- Requirement
Repeat the data verbatim.

- Extracted data
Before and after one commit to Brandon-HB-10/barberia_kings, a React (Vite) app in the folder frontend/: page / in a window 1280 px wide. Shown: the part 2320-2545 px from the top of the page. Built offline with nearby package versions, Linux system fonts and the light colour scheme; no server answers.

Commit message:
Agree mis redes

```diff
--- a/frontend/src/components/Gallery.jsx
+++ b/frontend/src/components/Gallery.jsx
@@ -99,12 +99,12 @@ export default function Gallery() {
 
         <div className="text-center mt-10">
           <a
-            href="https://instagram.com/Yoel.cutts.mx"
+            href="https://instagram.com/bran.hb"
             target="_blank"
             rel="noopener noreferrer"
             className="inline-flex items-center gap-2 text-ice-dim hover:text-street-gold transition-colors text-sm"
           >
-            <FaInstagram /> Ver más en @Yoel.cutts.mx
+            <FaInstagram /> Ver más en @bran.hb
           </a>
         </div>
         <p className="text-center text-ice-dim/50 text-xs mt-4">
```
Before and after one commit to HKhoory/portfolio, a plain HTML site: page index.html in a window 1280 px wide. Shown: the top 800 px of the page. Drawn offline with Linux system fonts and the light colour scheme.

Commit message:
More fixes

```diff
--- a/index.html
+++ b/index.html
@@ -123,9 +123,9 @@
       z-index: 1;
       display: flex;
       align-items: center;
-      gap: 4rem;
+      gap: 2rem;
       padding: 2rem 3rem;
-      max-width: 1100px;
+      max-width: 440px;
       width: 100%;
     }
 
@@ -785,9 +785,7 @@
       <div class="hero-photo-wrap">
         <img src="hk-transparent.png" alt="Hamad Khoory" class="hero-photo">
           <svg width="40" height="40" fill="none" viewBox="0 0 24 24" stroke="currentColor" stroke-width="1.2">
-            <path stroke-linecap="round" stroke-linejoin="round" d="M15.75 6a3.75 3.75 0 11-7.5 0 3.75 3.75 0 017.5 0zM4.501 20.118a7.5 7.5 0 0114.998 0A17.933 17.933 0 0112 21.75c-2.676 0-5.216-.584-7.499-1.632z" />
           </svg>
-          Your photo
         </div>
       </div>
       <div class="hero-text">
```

- Your solution
Before and after one commit to Brandon-HB-10/barberia_kings, a React (Vite) app in the folder frontend/: page / in a window 1280 px wide. Shown: the part 2320-2545 px from the top of the page. Built offline with nearby package versions, Linux system fonts and the light colour scheme; no server answers.

Commit message:
Agree mis redes

```diff
--- a/frontend/src/components/Gallery.jsx
+++ b/frontend/src/components/Gallery.jsx
@@ -99,12 +99,12 @@ export default function Gallery() {
 
         <div className="text-center mt-10">
           <a
-            href="https://instagram.com/Yoel.cutts.mx"
+            href="https://instagram.com/bran.hb"
             target="_blank"
             rel="noopener noreferrer"
             className="inline-flex items-center gap-2 text-ice-dim hover:text-street-gold transition-colors text-sm"
           >
-            <FaInstagram /> Ver más en @Yoel.cutts.mx
+            <FaInstagram /> Ver más en @bran.hb
           </a>
         </div>
         <p className="text-center text-ice-dim/50 text-xs mt-4">
```
Before and after one commit to HKhoory/portfolio, a plain HTML site: page index.html in a window 1280 px wide. Shown: the top 800 px of the page. Drawn offline with Linux system fonts and the light colour scheme.

Commit message:
More fixes

```diff
--- a/index.html
+++ b/index.html
@@ -123,9 +123,9 @@
       z-index: 1;
       display: flex;
       align-items: center;
-      gap: 4rem;
+      gap: 2rem;
       padding: 2rem 3rem;
-      max-width: 1100px;
+      max-width: 440px;
       width: 100%;
     }
 
@@ -785,9 +785,7 @@
       <div class="hero-photo-wrap">
         <img src="hk-transparent.png" alt="Hamad Khoory" class="hero-photo">
           <svg width="40" height="40" fill="none" viewBox="0 0 24 24" stroke="currentColor" stroke-width="1.2">
-            <path stroke-linecap="round" stroke-linejoin="round" d="M15.75 6a3.75 3.75 0 11-7.5 0 3.75 3.75 0 017.5 0zM4.501 20.118a7.5 7.5 0 0114.998 0A17.933 17.933 0 0112 21.75c-2.676 0-5.216-.584-7.499-1.632z" />
           </svg>
-          Your photo
         </div>
       </div>
       <div class="hero-text">
```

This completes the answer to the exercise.